* _What is expected_
From the records below, take each line where the string "screen" shows up and copy it.

* _Data to use_
○ ○ ○ ○ ○ ○ ○

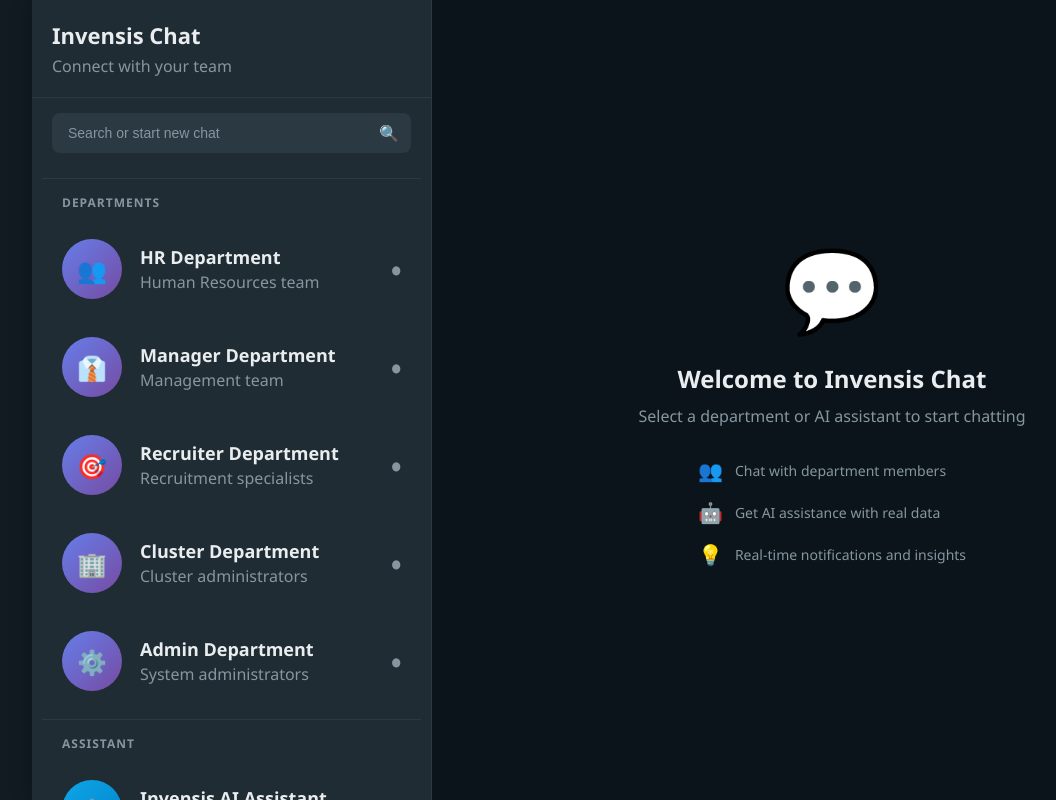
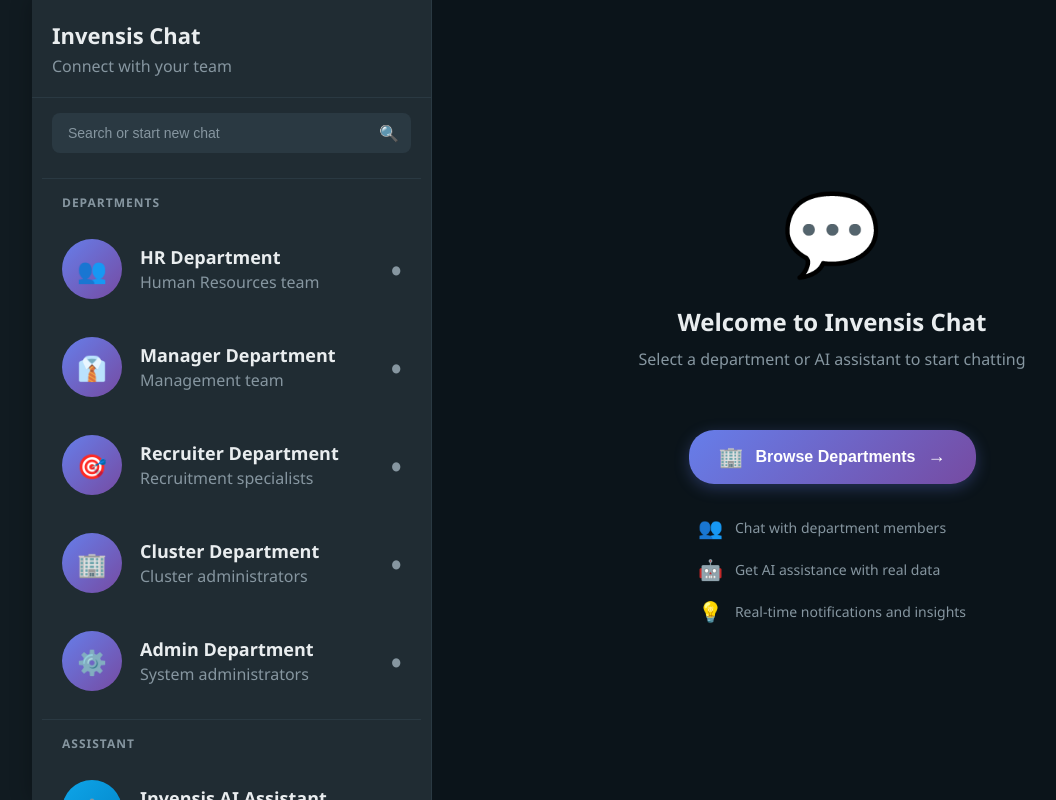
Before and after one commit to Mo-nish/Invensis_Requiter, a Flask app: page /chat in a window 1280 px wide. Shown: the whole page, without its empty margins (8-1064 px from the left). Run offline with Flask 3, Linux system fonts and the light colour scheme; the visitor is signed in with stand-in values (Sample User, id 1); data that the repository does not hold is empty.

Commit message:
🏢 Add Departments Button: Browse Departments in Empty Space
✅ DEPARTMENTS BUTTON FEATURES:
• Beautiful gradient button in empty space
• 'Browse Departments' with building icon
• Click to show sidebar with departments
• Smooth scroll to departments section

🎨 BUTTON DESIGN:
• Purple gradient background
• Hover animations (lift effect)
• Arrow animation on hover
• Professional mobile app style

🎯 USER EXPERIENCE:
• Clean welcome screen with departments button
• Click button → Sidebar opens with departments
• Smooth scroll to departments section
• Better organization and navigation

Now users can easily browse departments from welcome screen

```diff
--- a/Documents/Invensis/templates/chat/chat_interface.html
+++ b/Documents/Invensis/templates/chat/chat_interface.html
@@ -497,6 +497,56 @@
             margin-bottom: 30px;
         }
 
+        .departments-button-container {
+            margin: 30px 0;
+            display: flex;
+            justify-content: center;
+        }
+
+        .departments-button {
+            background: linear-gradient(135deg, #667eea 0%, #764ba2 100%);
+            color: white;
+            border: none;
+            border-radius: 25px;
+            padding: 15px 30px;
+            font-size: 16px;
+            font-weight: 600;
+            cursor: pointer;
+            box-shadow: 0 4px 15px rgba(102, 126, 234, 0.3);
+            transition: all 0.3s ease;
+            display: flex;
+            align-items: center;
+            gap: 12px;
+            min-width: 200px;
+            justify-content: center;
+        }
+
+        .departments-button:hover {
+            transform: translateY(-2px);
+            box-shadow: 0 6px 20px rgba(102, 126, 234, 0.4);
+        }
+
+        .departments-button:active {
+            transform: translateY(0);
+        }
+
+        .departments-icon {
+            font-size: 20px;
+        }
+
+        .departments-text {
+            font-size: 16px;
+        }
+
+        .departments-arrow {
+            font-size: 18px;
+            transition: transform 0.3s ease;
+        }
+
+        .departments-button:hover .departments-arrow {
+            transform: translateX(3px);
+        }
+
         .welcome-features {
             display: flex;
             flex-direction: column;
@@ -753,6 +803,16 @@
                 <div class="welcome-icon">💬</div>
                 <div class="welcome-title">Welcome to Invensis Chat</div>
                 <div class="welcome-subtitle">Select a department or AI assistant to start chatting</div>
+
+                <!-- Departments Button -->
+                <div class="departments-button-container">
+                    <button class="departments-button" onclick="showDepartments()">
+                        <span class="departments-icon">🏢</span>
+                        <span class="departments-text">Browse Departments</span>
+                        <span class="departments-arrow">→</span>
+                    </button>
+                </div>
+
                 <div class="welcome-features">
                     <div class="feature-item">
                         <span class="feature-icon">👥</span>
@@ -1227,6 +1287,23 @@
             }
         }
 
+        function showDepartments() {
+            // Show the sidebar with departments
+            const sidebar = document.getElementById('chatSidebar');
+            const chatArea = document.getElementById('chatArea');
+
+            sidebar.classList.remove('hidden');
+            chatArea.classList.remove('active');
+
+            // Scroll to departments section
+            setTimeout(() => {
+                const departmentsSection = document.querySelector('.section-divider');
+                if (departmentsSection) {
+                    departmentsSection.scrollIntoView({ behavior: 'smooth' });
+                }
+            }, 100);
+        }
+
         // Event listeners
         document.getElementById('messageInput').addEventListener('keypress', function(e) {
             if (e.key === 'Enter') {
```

○ ○ ○ ○ ○ ○ ○

* _Exercise answer_
• Clean welcome screen with departments button
Now users can easily browse departments from welcome screen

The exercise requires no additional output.